Since BBC journalist Alan Johnston’s kidnapping in March, few foreign journalists have ventured into Gaza, with embassies and press associations sending out grave warnings that more attempts at abductions are to be expected.
Palestinian analysts doubt the indications this week that Mr. Johnston’s abductors are Al Qaeda operatives with a global Jihad in mind. Gazan security officials say they know that Johnston is being held by the Dogmoush clan, which is demanding a large tract of land in Gaza – a piece of one of the evacuated settlements that Israel left to the Palestinian Authority in August 2005.
According to this analysis, the clan leaders want to extort promises for land from the Palestinian Authority, meanwhile biding time by cloaking the issue in global jihadist themes.
“There is no proof or indication that there is a relationship between the so-called Army of Islam and Al Qaeda as some people think, despite the fact that their behavior appears that way,” said Rashid Abu Shabak, senior Palestinian security chief in Gaza, in an interview with the Sharq al-Awsat newspaper.
“These requests of the Army of Islam are illogical, and the aim of this latest request is just to give the kidnapping some kind of international character, while in truth it is only a process aimed at gaining money,” Mr. Abu Shabak said.
Israeli observers take a different view. They say websites tied to Al Qaeda have claimed to have cells operating in both the West Bank and Gaza, says Professor Raphael Israeli, who studies Islamic fundamentalist movements at the Hebrew University of Jerusalem. Moreover, he says, Iran has been vocal in its assistance in helping to train militants.

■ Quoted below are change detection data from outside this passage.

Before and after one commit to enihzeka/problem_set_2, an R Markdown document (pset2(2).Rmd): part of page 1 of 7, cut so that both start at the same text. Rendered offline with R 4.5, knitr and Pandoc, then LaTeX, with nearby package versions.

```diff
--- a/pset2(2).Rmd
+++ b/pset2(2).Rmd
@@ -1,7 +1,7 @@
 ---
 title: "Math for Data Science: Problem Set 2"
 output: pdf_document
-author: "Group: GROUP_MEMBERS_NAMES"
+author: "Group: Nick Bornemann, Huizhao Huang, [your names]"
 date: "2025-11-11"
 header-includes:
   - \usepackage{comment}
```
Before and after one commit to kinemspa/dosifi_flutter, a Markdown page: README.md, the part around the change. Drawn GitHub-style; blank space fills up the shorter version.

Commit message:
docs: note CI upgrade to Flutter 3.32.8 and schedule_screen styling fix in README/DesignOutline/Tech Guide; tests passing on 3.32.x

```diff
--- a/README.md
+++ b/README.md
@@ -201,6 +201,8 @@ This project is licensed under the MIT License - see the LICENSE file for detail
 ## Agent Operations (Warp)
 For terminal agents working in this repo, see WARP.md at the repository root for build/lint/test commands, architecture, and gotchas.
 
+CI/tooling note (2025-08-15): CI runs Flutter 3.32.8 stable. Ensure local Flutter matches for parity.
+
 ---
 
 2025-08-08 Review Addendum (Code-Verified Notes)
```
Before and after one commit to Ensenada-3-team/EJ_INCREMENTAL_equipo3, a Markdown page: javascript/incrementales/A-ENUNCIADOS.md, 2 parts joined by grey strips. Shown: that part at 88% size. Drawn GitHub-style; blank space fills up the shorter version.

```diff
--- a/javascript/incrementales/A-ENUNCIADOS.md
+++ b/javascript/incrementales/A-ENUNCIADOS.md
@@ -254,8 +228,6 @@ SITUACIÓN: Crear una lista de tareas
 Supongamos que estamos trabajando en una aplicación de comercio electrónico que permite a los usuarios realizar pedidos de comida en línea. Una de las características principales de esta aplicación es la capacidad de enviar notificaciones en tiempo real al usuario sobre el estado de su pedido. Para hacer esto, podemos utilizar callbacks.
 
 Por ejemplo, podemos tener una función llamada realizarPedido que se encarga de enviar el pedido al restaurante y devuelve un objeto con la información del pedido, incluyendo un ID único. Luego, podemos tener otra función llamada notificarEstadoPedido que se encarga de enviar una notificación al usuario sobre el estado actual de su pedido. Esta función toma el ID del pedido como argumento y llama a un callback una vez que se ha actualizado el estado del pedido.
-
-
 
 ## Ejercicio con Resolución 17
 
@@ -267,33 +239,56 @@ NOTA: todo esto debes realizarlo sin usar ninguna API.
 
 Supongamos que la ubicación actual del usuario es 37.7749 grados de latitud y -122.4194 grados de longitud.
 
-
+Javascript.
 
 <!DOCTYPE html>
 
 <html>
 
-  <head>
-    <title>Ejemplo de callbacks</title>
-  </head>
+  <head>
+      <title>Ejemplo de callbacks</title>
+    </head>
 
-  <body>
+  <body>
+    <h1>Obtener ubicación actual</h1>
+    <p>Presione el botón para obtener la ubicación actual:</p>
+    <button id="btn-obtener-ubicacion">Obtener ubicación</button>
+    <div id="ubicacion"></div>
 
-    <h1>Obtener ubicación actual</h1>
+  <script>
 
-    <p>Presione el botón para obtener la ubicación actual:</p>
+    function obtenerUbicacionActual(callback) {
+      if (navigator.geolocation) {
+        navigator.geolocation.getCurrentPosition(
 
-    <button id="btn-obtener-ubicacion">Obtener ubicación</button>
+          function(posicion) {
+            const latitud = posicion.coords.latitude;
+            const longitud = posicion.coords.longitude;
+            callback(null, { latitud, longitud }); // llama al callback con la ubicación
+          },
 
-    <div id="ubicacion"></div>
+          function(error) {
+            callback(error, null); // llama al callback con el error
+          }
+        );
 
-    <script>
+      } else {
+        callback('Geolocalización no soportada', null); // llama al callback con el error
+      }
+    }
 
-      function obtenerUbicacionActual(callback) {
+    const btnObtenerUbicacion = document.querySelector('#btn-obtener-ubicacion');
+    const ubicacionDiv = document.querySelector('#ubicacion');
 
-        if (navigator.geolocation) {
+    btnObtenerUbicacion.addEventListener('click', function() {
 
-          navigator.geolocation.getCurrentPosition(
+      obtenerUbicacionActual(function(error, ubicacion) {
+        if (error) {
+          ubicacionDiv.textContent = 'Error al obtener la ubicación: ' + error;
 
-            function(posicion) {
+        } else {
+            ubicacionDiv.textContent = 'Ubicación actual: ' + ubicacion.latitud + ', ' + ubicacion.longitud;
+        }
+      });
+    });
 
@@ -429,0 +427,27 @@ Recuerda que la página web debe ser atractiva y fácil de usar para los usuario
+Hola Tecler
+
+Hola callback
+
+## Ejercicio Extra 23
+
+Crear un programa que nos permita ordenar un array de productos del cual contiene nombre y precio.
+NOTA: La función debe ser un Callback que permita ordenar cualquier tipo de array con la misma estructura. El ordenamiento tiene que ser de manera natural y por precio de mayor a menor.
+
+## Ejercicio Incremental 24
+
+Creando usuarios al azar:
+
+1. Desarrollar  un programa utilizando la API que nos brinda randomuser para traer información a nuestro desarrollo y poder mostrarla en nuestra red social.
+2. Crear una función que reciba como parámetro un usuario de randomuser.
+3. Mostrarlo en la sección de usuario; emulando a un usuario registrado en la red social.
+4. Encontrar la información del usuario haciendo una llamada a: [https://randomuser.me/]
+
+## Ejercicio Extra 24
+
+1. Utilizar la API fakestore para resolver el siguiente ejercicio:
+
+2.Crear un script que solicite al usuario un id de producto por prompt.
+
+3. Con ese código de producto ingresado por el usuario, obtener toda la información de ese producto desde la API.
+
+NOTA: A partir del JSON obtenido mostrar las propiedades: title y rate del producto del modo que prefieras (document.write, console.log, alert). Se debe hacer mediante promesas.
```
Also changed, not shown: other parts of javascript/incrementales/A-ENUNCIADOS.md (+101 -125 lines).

“The Iranians have stated clearly that Lebanese Hizbullah advisers have infiltrated into the Gaza Strip as soon as the debacle in the Lebanese war was over, and they are teaching the Hamas to adopt the same tactics used against Israel because they see they were effective,” Mr. Israel says.
“Of course, Iran is not Al Qaeda, but we also know from separate and independent statements on the internet that they have their own cells not just in Gaza, but in the West Bank, in places such as Jenin and Nablus.”
He says that given the lack of security exercised by Palestinian President Mahmoud Abbas these groups can act more or less unhindered. As an example, he links the kidnapping of an Israeli soldier by Hamas last June, with the kidnapping of Israeli soldiers by Lebanese Hizbullah only a few weeks later.
“The inevitable conclusion is that there was some coordination between these parties,” he says. “Whether Al Qaeda is a partner in the execution of [the kidnapping] is hardly relevant.”
What is more relevant, for Palestinians at least, is that Islamist ideology has come to play a role in the political pressures and worsening violence coursing through the Gaza Strip. In the past half year, more than 70 establishments seen as representing “infidel” culture have been attacked, including Internet cafes, video shops, an American school, and a Christian center that distributed Bibles. The list also includes pharmacies rumored to sell illicit drugs.
One of those targeted was the Internet cafe owned by Ala Alshawa. The 20-something entrepreneur woke up to an explosion several months ago. He decided to borrow $4,000 to repair his shop.
“The problem is we don’t know who is who and what they want. They use Islamic names, but they are very far from Islam and the real Islamic values,” says Mr. Alshawa.
• Safwat al-Kahlout in Gaza contributed to this report
Copyright © 2007 The Christian Science Monitor. All rights reserved.